In the past couple of months I’ve had the chance to talk to the one or other pre-med/BME major. A hard path, as everyone keeps reminding me, that’s even harder on your grades. It’s generally known that engineering students don’t have the greatest GPA’s, which is fine if you plan on working in the engineering field. If you, however, plan on attending medical school having a good GPA is very important. Or at least that’s what I thought. Some of the people I’ve talked to are thinking of transferring out of engineering into the college of LS&A because they think that having a good GPA is worth more than majoring in something that truly interests them. I felt anxious when having such a conversation. Was I doing the right thing, staying in engineering and pursuing a degree that might make me a less competitive applicant for medical school?
After listening to the talks last Thursday I feel a lot more confident in what I’m doing. What a medical school wants to see is that you’re passionate. I feel like medical schools have finally realized that students with straight A’s might not be the people that make the best health professionals. It’s the people that are passionate about what they’re doing and that care about their communities that make good health professionals. A holistic approach to admissions allows schools to admit students based on the values that they think make for a good health professional.
What do you think makes a good health professional?

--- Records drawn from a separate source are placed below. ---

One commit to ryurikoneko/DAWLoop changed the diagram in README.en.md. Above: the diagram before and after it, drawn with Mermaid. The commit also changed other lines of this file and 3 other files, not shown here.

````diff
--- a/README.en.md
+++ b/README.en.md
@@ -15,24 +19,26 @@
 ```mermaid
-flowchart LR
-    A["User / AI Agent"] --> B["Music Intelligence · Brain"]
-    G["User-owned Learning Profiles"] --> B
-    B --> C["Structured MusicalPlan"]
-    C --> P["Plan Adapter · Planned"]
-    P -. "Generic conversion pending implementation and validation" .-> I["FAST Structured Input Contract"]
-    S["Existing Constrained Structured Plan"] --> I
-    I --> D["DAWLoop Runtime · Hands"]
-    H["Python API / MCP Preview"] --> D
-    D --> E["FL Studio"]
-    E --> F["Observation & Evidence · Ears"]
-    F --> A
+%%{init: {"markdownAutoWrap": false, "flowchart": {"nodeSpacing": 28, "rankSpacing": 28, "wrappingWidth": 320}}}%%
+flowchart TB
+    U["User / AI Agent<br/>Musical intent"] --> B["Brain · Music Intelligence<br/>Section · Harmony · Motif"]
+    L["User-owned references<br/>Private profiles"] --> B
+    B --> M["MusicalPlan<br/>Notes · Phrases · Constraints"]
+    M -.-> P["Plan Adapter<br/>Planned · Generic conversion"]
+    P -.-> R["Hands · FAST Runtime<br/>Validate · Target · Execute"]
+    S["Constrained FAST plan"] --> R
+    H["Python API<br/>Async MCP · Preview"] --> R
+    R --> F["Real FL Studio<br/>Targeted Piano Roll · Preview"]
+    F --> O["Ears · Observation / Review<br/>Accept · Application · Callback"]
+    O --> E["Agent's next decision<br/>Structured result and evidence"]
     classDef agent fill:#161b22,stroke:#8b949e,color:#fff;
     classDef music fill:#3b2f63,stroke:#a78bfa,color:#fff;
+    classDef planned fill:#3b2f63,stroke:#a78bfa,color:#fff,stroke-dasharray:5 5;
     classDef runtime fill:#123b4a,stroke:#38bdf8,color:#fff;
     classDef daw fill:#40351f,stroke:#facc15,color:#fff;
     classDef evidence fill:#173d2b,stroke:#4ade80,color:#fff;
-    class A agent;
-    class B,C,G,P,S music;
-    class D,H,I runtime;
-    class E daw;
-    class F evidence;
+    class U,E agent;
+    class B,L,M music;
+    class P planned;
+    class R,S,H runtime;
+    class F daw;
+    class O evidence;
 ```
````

How could you try and show that you have some of those traits that you thought about for the first question?